(Provided information begins)

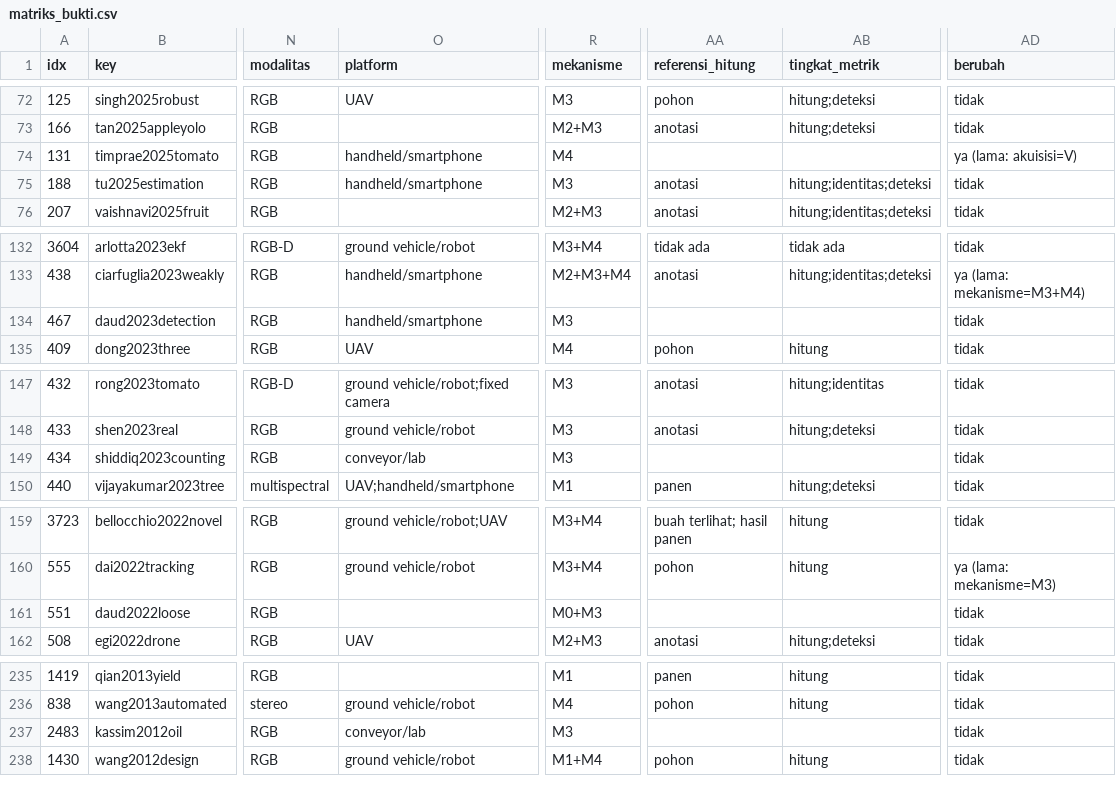
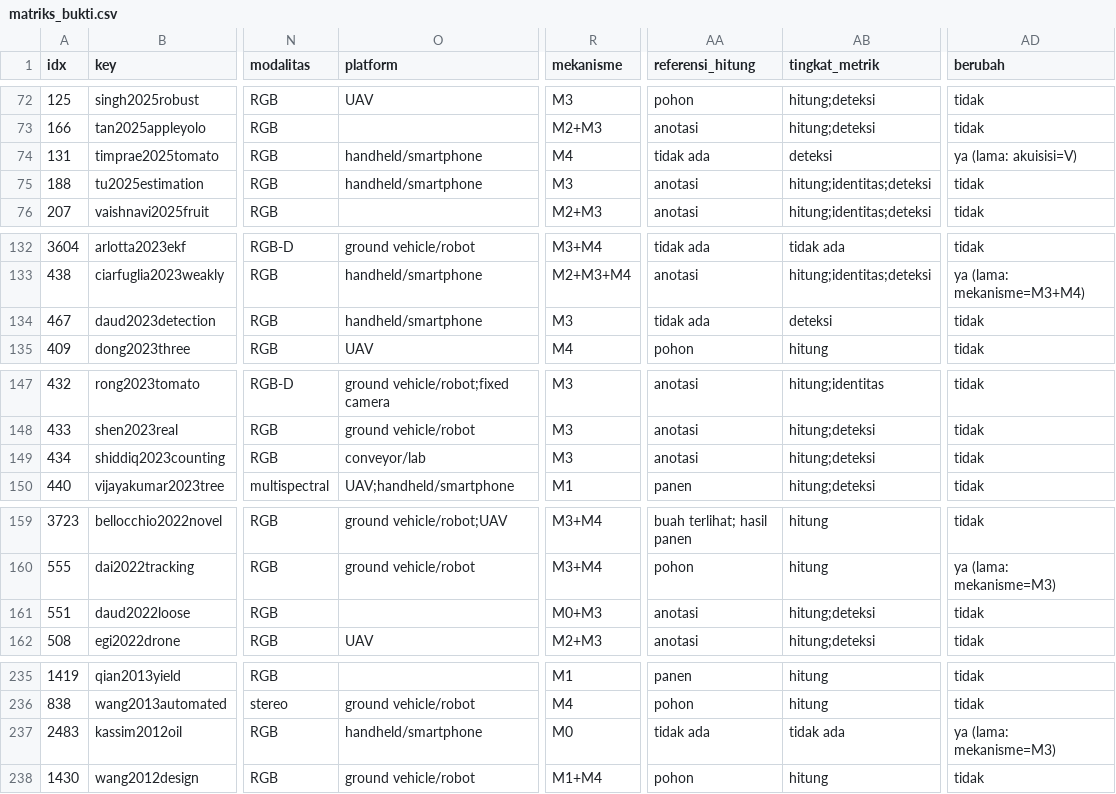
Before and after one commit to muhammad-zainal-muttaqin/Research-Pipeline, a CSV file: literature/scopus-2026-09/topik/bukti/matriks_bukti.csv, drawn as a sheet; only a part is shown, gaps mark what is left out; the diff covers the shown part only; the diff names each change by its address in the sheet, - before the commit and + after, or states it on an @@ line.

```diff
--- a/literature/scopus-2026-09/topik/bukti/matriks_bukti.csv
+++ b/literature/scopus-2026-09/topik/bukti/matriks_bukti.csv
-AA74 (referensi_hitung): (empty)
+AA74 (referensi_hitung): tidak ada
-AB74 (tingkat_metrik): (empty)
+AB74 (tingkat_metrik): deteksi
-AA134 (referensi_hitung): (empty)
+AA134 (referensi_hitung): tidak ada
-AB134 (tingkat_metrik): (empty)
+AB134 (tingkat_metrik): deteksi
-AA149 (referensi_hitung): (empty)
+AA149 (referensi_hitung): anotasi
-AB149 (tingkat_metrik): (empty)
+AB149 (tingkat_metrik): hitung;deteksi
-AA161 (referensi_hitung): (empty)
+AA161 (referensi_hitung): anotasi
-AB161 (tingkat_metrik): (empty)
+AB161 (tingkat_metrik): hitung;deteksi
-O237 (platform): conveyor/lab
+O237 (platform): handheld/smartphone
-R237 (mekanisme): M3
+R237 (mekanisme): M0
-AA237 (referensi_hitung): (empty)
+AA237 (referensi_hitung): tidak ada
-AB237 (tingkat_metrik): (empty)
+AB237 (tingkat_metrik): tidak ada
-AD237 (berubah): tidak
+AD237 (berubah): ya (lama: mekanisme=M3)
```
Also changed, not shown: 4 edited cells elsewhere in this file, literature/scopus-2026-09/verifikasi/.teknis/log_perubahan.csv, literature/scopus-2026-09/verifikasi/cek-5-kode-ulang/kode_ulang_C1.csv, 28 other files.
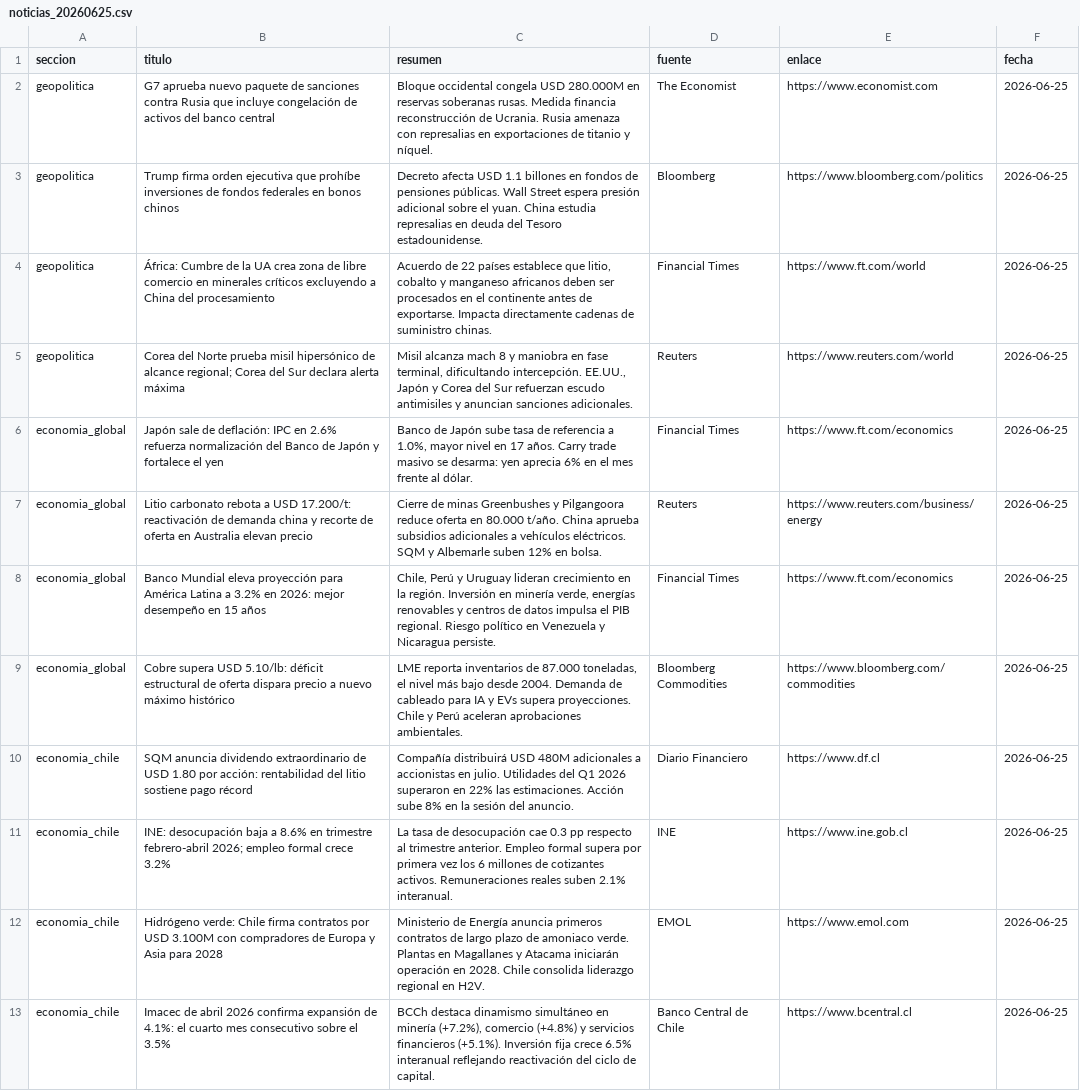
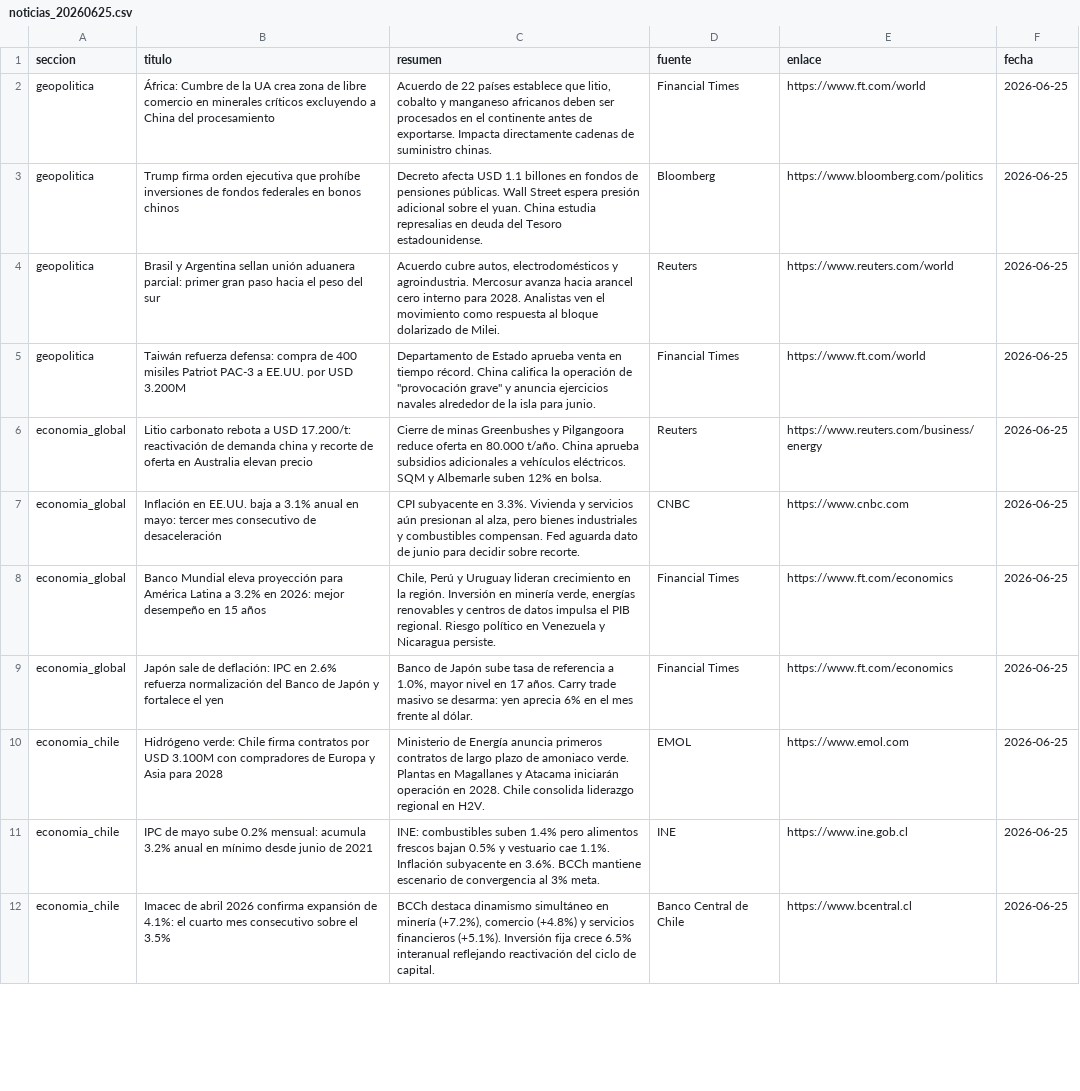
Before and after one commit to erickfranciscohernandez/financiero, a CSV file: noticias_20260625.csv, drawn as a sheet; only a part is shown; removed rows and columns are numbered as before the commit, all else as after; the diff covers the shown part only; the diff names each change by its address in the sheet, - before the commit and + after, or states it on an @@ line.

```diff
--- a/noticias_20260625.csv
+++ b/noticias_20260625.csv
-B2 (titulo): G7 aprueba nuevo paquete de sanciones contra Rusia que incluye congelación de activos del banco central
+B2 (titulo): África: Cumbre de la UA crea zona de libre comercio en minerales críticos excluyendo a China del procesamiento
-C2 (resumen): Bloque occidental congela USD 280.000M en reservas soberanas rusas. Medida financia reconstrucción de Ucrania. Rusia amenaza con represalias en exportaciones de titanio y níquel.
+C2 (resumen): Acuerdo de 22 países establece que litio, cobalto y manganeso africanos deben ser procesados en el continente antes de exportarse. Impacta directamente cadenas de suministro chinas.
-D2 (fuente): The Economist
+D2 (fuente): Financial Times
-E2 (enlace): https://www.economist.com
+E2 (enlace): https://www.ft.com/world
+row 4: geopolitica | Brasil y Argentina sellan unión aduanera parcial: primer gran paso hacia el peso del sur | Acuerdo cubre autos, electrodomésticos y agroindustria. Mercosur avanza hacia arancel cero interno para 2028. Analistas ven el movimiento como respuesta al bloque dolarizado de Milei. | Reuters | https://www.reuters.com/world | 2026-06-25
-B5 (titulo): África: Cumbre de la UA crea zona de libre comercio en minerales críticos excluyendo a China del procesamiento
+B5 (titulo): Taiwán refuerza defensa: compra de 400 misiles Patriot PAC-3 a EE.UU. por USD 3.200M
-C5 (resumen): Acuerdo de 22 países establece que litio, cobalto y manganeso africanos deben ser procesados en el continente antes de exportarse. Impacta directamente cadenas de suministro chinas.
+C5 (resumen): Departamento de Estado aprueba venta en tiempo récord. China califica la operación de "provocación grave" y anuncia ejercicios navales alrededor de la isla para junio.
-A6 (seccion): geopolitica
+A6 (seccion): economia_global
-B6 (titulo): Corea del Norte prueba misil hipersónico de alcance regional; Corea del Sur declara alerta máxima
+B6 (titulo): Litio carbonato rebota a USD 17.200/t: reactivación de demanda china y recorte de oferta en Australia elevan precio
-C6 (resumen): Misil alcanza mach 8 y maniobra en fase terminal, dificultando intercepción. EE.UU., Japón y Corea del Sur refuerzan escudo antimisiles y anuncian sanciones adicionales.
+C6 (resumen): Cierre de minas Greenbushes y Pilgangoora reduce oferta en 80.000 t/año. China aprueba subsidios adicionales a vehículos eléctricos. SQM y Albemarle suben 12% en bolsa.
-E6 (enlace): https://www.reuters.com/world
+E6 (enlace): https://www.reuters.com/business/energy
+row 7: economia_global | Inflación en EE.UU. baja a 3.1% anual en mayo: tercer mes consecutivo de desaceleración | CPI subyacente en 3.3%. Vivienda y servicios aún presionan al alza, pero bienes industriales y combustibles compensan. Fed aguarda dato de junio para decidir sobre recorte. | CNBC | https://www.cnbc.com | 2026-06-25
-row 7: economia_global | Litio carbonato rebota a USD 17.200/t: reactivación de demanda china y recorte de oferta en Australia elevan precio | Cierre de minas Greenbushes y Pilgangoora reduce oferta en 80.000 t/año. China aprueba subsidios adicionales a vehículos eléctricos. SQM y Albemarle suben 12% en bolsa. | Reuters | https://www.reuters.com/business/energy | 2026-06-25
-row 9: economia_global | Cobre supera USD 5.10/lb: déficit estructural de oferta dispara precio a nuevo máximo histórico | LME reporta inventarios de 87.000 toneladas, el nivel más bajo desde 2004. Demanda de cableado para IA y EVs supera proyecciones. Chile y Perú aceleran aprobaciones ambientales. | Bloomberg Commodities | https://www.bloomberg.com/commodities | 2026-06-25
-row 10: economia_chile | SQM anuncia dividendo extraordinario de USD 1.80 por acción: rentabilidad del litio sostiene pago récord | Compañía distribuirá USD 480M adicionales a accionistas en julio. Utilidades del Q1 2026 superaron en 22% las estimaciones. Acción sube 8% en la sesión del anuncio. | Diario Financiero | https://www.df.cl | 2026-06-25
-row 11: economia_chile | INE: desocupación baja a 8.6% en trimestre febrero-abril 2026; empleo formal crece 3.2% | La tasa de desocupación cae 0.3 pp respecto al trimestre anterior. Empleo formal supera por primera vez los 6 millones de cotizantes activos. Remuneraciones reales suben 2.1% interanual. | INE | https://www.ine.gob.cl | 2026-06-25
+row 11: economia_chile | IPC de mayo sube 0.2% mensual: acumula 3.2% anual en mínimo desde junio de 2021 | INE: combustibles suben 1.4% pero alimentos frescos bajan 0.5% y vestuario cae 1.1%. Inflación subyacente en 3.6%. BCCh mantiene escenario de convergencia al 3% meta. | INE | https://www.ine.gob.cl | 2026-06-25
```
Also changed, not shown: 11 added rows, 10 removed rows, 1 moved row and 10 edited cells elsewhere in this file, 8 other files.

(Provided information ends)

__Problem description__
What you return should be all of the material above, exactly, and none of its pictures.

__Task answer__
Before and after one commit to muhammad-zainal-muttaqin/Research-Pipeline, a CSV file: literature/scopus-2026-09/topik/bukti/matriks_bukti.csv, drawn as a sheet; only a part is shown, gaps mark what is left out; the diff covers the shown part only; the diff names each change by its address in the sheet, - before the commit and + after, or states it on an @@ line.

```diff
--- a/literature/scopus-2026-09/topik/bukti/matriks_bukti.csv
+++ b/literature/scopus-2026-09/topik/bukti/matriks_bukti.csv
-AA74 (referensi_hitung): (empty)
+AA74 (referensi_hitung): tidak ada
-AB74 (tingkat_metrik): (empty)
+AB74 (tingkat_metrik): deteksi
-AA134 (referensi_hitung): (empty)
+AA134 (referensi_hitung): tidak ada
-AB134 (tingkat_metrik): (empty)
+AB134 (tingkat_metrik): deteksi
-AA149 (referensi_hitung): (empty)
+AA149 (referensi_hitung): anotasi
-AB149 (tingkat_metrik): (empty)
+AB149 (tingkat_metrik): hitung;deteksi
-AA161 (referensi_hitung): (empty)
+AA161 (referensi_hitung): anotasi
-AB161 (tingkat_metrik): (empty)
+AB161 (tingkat_metrik): hitung;deteksi
-O237 (platform): conveyor/lab
+O237 (platform): handheld/smartphone
-R237 (mekanisme): M3
+R237 (mekanisme): M0
-AA237 (referensi_hitung): (empty)
+AA237 (referensi_hitung): tidak ada
-AB237 (tingkat_metrik): (empty)
+AB237 (tingkat_metrik): tidak ada
-AD237 (berubah): tidak
+AD237 (berubah): ya (lama: mekanisme=M3)
```
Also changed, not shown: 4 edited cells elsewhere in this file, literature/scopus-2026-09/verifikasi/.teknis/log_perubahan.csv, literature/scopus-2026-09/verifikasi/cek-5-kode-ulang/kode_ulang_C1.csv, 28 other files.
Before and after one commit to erickfranciscohernandez/financiero, a CSV file: noticias_20260625.csv, drawn as a sheet; only a part is shown; removed rows and columns are numbered as before the commit, all else as after; the diff covers the shown part only; the diff names each change by its address in the sheet, - before the commit and + after, or states it on an @@ line.

```diff
--- a/noticias_20260625.csv
+++ b/noticias_20260625.csv
-B2 (titulo): G7 aprueba nuevo paquete de sanciones contra Rusia que incluye congelación de activos del banco central
+B2 (titulo): África: Cumbre de la UA crea zona de libre comercio en minerales críticos excluyendo a China del procesamiento
-C2 (resumen): Bloque occidental congela USD 280.000M en reservas soberanas rusas. Medida financia reconstrucción de Ucrania. Rusia amenaza con represalias en exportaciones de titanio y níquel.
+C2 (resumen): Acuerdo de 22 países establece que litio, cobalto y manganeso africanos deben ser procesados en el continente antes de exportarse. Impacta directamente cadenas de suministro chinas.
-D2 (fuente): The Economist
+D2 (fuente): Financial Times
-E2 (enlace): https://www.economist.com
+E2 (enlace): https://www.ft.com/world
+row 4: geopolitica | Brasil y Argentina sellan unión aduanera parcial: primer gran paso hacia el peso del sur | Acuerdo cubre autos, electrodomésticos y agroindustria. Mercosur avanza hacia arancel cero interno para 2028. Analistas ven el movimiento como respuesta al bloque dolarizado de Milei. | Reuters | https://www.reuters.com/world | 2026-06-25
-B5 (titulo): África: Cumbre de la UA crea zona de libre comercio en minerales críticos excluyendo a China del procesamiento
+B5 (titulo): Taiwán refuerza defensa: compra de 400 misiles Patriot PAC-3 a EE.UU. por USD 3.200M
-C5 (resumen): Acuerdo de 22 países establece que litio, cobalto y manganeso africanos deben ser procesados en el continente antes de exportarse. Impacta directamente cadenas de suministro chinas.
+C5 (resumen): Departamento de Estado aprueba venta en tiempo récord. China califica la operación de "provocación grave" y anuncia ejercicios navales alrededor de la isla para junio.
-A6 (seccion): geopolitica
+A6 (seccion): economia_global
-B6 (titulo): Corea del Norte prueba misil hipersónico de alcance regional; Corea del Sur declara alerta máxima
+B6 (titulo): Litio carbonato rebota a USD 17.200/t: reactivación de demanda china y recorte de oferta en Australia elevan precio
-C6 (resumen): Misil alcanza mach 8 y maniobra en fase terminal, dificultando intercepción. EE.UU., Japón y Corea del Sur refuerzan escudo antimisiles y anuncian sanciones adicionales.
+C6 (resumen): Cierre de minas Greenbushes y Pilgangoora reduce oferta en 80.000 t/año. China aprueba subsidios adicionales a vehículos eléctricos. SQM y Albemarle suben 12% en bolsa.
-E6 (enlace): https://www.reuters.com/world
+E6 (enlace): https://www.reuters.com/business/energy
+row 7: economia_global | Inflación en EE.UU. baja a 3.1% anual en mayo: tercer mes consecutivo de desaceleración | CPI subyacente en 3.3%. Vivienda y servicios aún presionan al alza, pero bienes industriales y combustibles compensan. Fed aguarda dato de junio para decidir sobre recorte. | CNBC | https://www.cnbc.com | 2026-06-25
-row 7: economia_global | Litio carbonato rebota a USD 17.200/t: reactivación de demanda china y recorte de oferta en Australia elevan precio | Cierre de minas Greenbushes y Pilgangoora reduce oferta en 80.000 t/año. China aprueba subsidios adicionales a vehículos eléctricos. SQM y Albemarle suben 12% en bolsa. | Reuters | https://www.reuters.com/business/energy | 2026-06-25
-row 9: economia_global | Cobre supera USD 5.10/lb: déficit estructural de oferta dispara precio a nuevo máximo histórico | LME reporta inventarios de 87.000 toneladas, el nivel más bajo desde 2004. Demanda de cableado para IA y EVs supera proyecciones. Chile y Perú aceleran aprobaciones ambientales. | Bloomberg Commodities | https://www.bloomberg.com/commodities | 2026-06-25
-row 10: economia_chile | SQM anuncia dividendo extraordinario de USD 1.80 por acción: rentabilidad del litio sostiene pago récord | Compañía distribuirá USD 480M adicionales a accionistas en julio. Utilidades del Q1 2026 superaron en 22% las estimaciones. Acción sube 8% en la sesión del anuncio. | Diario Financiero | https://www.df.cl | 2026-06-25
-row 11: economia_chile | INE: desocupación baja a 8.6% en trimestre febrero-abril 2026; empleo formal crece 3.2% | La tasa de desocupación cae 0.3 pp respecto al trimestre anterior. Empleo formal supera por primera vez los 6 millones de cotizantes activos. Remuneraciones reales suben 2.1% interanual. | INE | https://www.ine.gob.cl | 2026-06-25
+row 11: economia_chile | IPC de mayo sube 0.2% mensual: acumula 3.2% anual en mínimo desde junio de 2021 | INE: combustibles suben 1.4% pero alimentos frescos bajan 0.5% y vestuario cae 1.1%. Inflación subyacente en 3.6%. BCCh mantiene escenario de convergencia al 3% meta. | INE | https://www.ine.gob.cl | 2026-06-25
```
Also changed, not shown: 11 added rows, 10 removed rows, 1 moved row and 10 edited cells elsewhere in this file, 8 other files.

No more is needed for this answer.